The Centers for Medicare & Medicaid Services (CMS) should do a better job of adjusting for health risk grade inflation at Medicare Advantage plans, according to officials at the U.S. Government Accountability Office (GAO).
Carolyn Yocom, a GAO director, delivered that argument Wednesday at a hearing on the U.S. Department of Health and Human Services budget.
The House Energy & Commerce oversight subcommittee organized the hearing to review efforts to reduce the $941 billion in total HHS outlays and the $77 billion in HHS discretionary spending that the Obama administration has projected for fiscal year 2013.
Fiscal year 2013 will start Oct. 1.
The GAO has come up with ideas for many ways that CMS, a major arm of HHS, could cut spending, such as fighting fraud and making sure that Medicaid pilot projects do not increase federal spending, GAO officials say in a written report presented at the hearing.
GAO officials also have suggested steps for cutting spending on Medicare Advantage, a program that gives private insurers a chance to offer Medicare enrollees a substitute for the traditional Medicare health benefits package.
CMS is supposed to protect Medicare Advantage plans against the risk that some will attract sicker-than-average enrollees by providing risk-based subsidies.
Analyses suggest that Medicare Advantage plans are giving their enrollees risk scores that are about 4.8% to 7.1% too high, GAO officials say.
CMS has tried to compensate for risk grade inflation, but it has made a diagnostic coding gap adjustment of just 3.4%, officials say.

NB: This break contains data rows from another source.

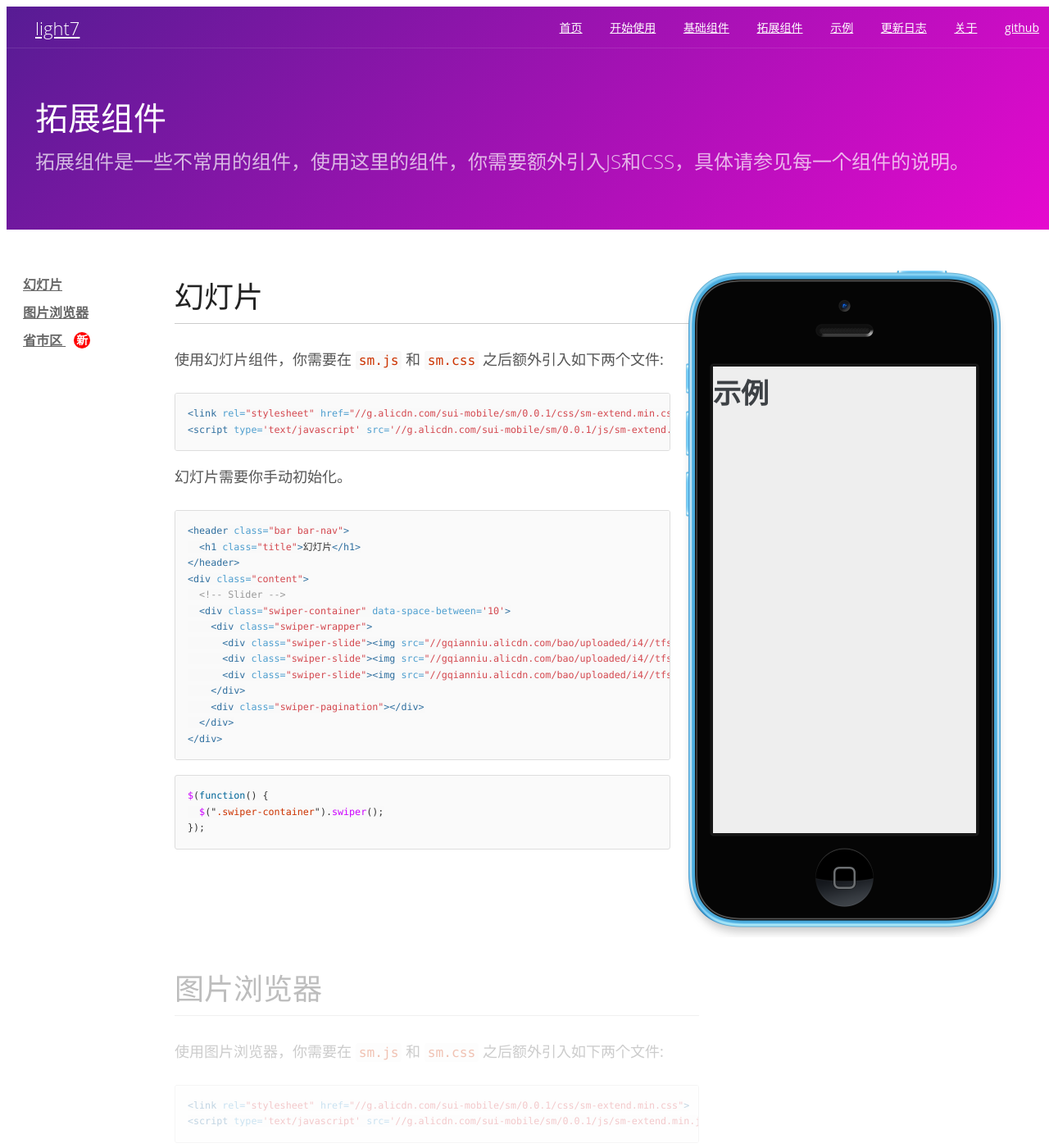
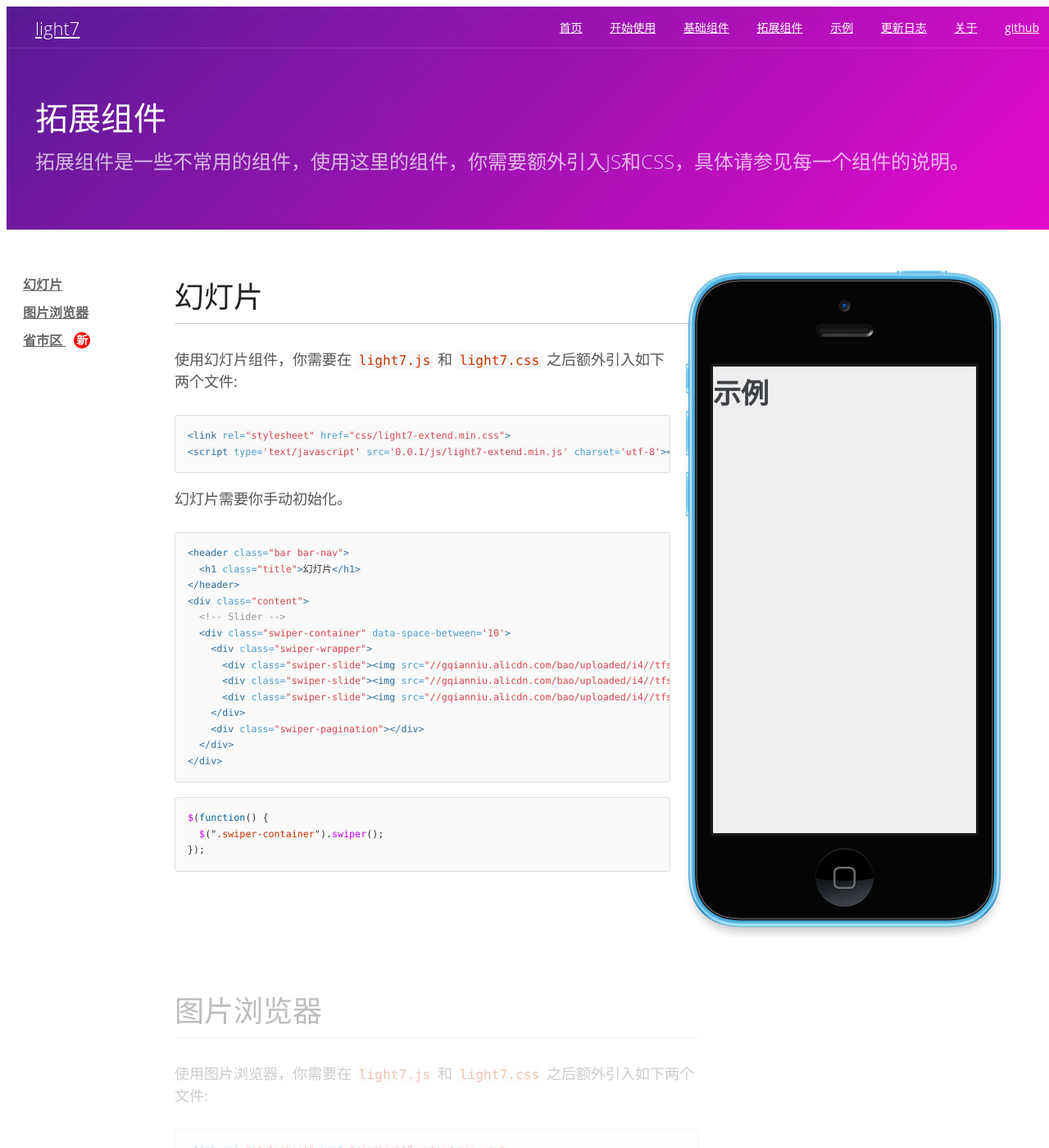
Before and after one commit to lihongxun945/light7-cn, a Jekyll site: the page built from docs/extends.html, in a window 1280 px wide and 1400 px high. Shown: the whole window at 82% size. Built offline with Jekyll 4.4.1, drawn with Linux system fonts in a browser that asks for light colours; a style sheet for code colours, icons or effects is not loaded; some of the changed text lies outside the part shown.

Commit message:
update doc

```diff
--- a/docs/_includes/_components/city-picker.html
+++ b/docs/_includes/_components/city-picker.html
@@ -1,10 +1,10 @@
 <article class="component" id="city-picker" data-url='city-picker'>
   <h2 class="component-title">省市区选择器</h2>
 
-  <p class="component-description">使用省市区选择器，你需要在 <code>sm.js</code> 和 <code>sm.css</code> 之后额外引入如下JS文件:</p>
+  <p class="component-description">使用省市区选择器，你需要在 <code>light7.js</code> 和 <code>light7.css</code> 之后额外引入如下JS文件:</p>
 
 {% highlight html %}
-<script type="text/javascript" src="//g.alicdn.com/sui-mobile/sm/{{ site.version }}/js/sm-city-picker.min.js" charset="utf-8"></script>
+<script type="text/javascript" src="js/light7-city-picker.min.js" charset="utf-8"></script>
 {% endhighlight %}
 
 
--- a/docs/_includes/_components/photo-browser.html
+++ b/docs/_includes/_components/photo-browser.html
@@ -1,11 +1,11 @@
 <article class="component" id="browser" data-url='photo-browser'>
   <h2 class="component-title">图片浏览器</h2>
 
-  <p class="component-description">使用图片浏览器，你需要在 <code>sm.js</code> 和 <code>sm.css</code> 之后额外引入如下两个文件:</p>
+  <p class="component-description">使用图片浏览器，你需要在 <code>light7.js</code> 和 <code>light7.css</code> 之后额外引入如下两个文件:</p>
 
 {% highlight html %}
-<link rel="stylesheet" href="//g.alicdn.com/sui-mobile/sm/{{ site.version }}/css/sm-extend.min.css">
-<script type='text/javascript' src='//g.alicdn.com/sui-mobile/sm/{{ site.version }}/js/sm-extend.min.js' charset='utf-8'></script>
+<link rel="stylesheet" href="css/light7-extend.min.css">
+<script type='text/javascript' src='js/light7-extend.min.js' charset='utf-8'></script>
 {% endhighlight %}
 
   <div class="component-example component-example-fullbleed">
--- a/docs/_includes/_components/swiper.html
+++ b/docs/_includes/_components/swiper.html
@@ -1,11 +1,11 @@
 <article class="component active" id="swiper">
   <h2 class="component-title">幻灯片</h2>
-  <p class="component-description">使用幻灯片组件，你需要在 <code>sm.js</code> 和 <code>sm.css</code> 之后额外引入如下两个文件:</p>
+  <p class="component-description">使用幻灯片组件，你需要在 <code>light7.js</code> 和 <code>light7.css</code> 之后额外引入如下两个文件:</p>
 
 
 {% highlight html %}
-<link rel="stylesheet" href="//g.alicdn.com/sui-mobile/sm/{{ site.version }}/css/sm-extend.min.css">
-<script type='text/javascript' src='//g.alicdn.com/sui-mobile/sm/{{ site.version }}/js/sm-extend.min.js' charset='utf-8'></script>
+<link rel="stylesheet" href="css/light7-extend.min.css">
+<script type='text/javascript' src='{{ site.version }}/js/light7-extend.min.js' charset='utf-8'></script>
 {% endhighlight %}
 
   <p>幻灯片需要你手动初始化。</p>
```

The adjustments CMS did make saved about $2.7 billion in 2010, and making the additional adjustments recommended by the GAO could save an additional $1.2 billion to $3.1 billion, officials say.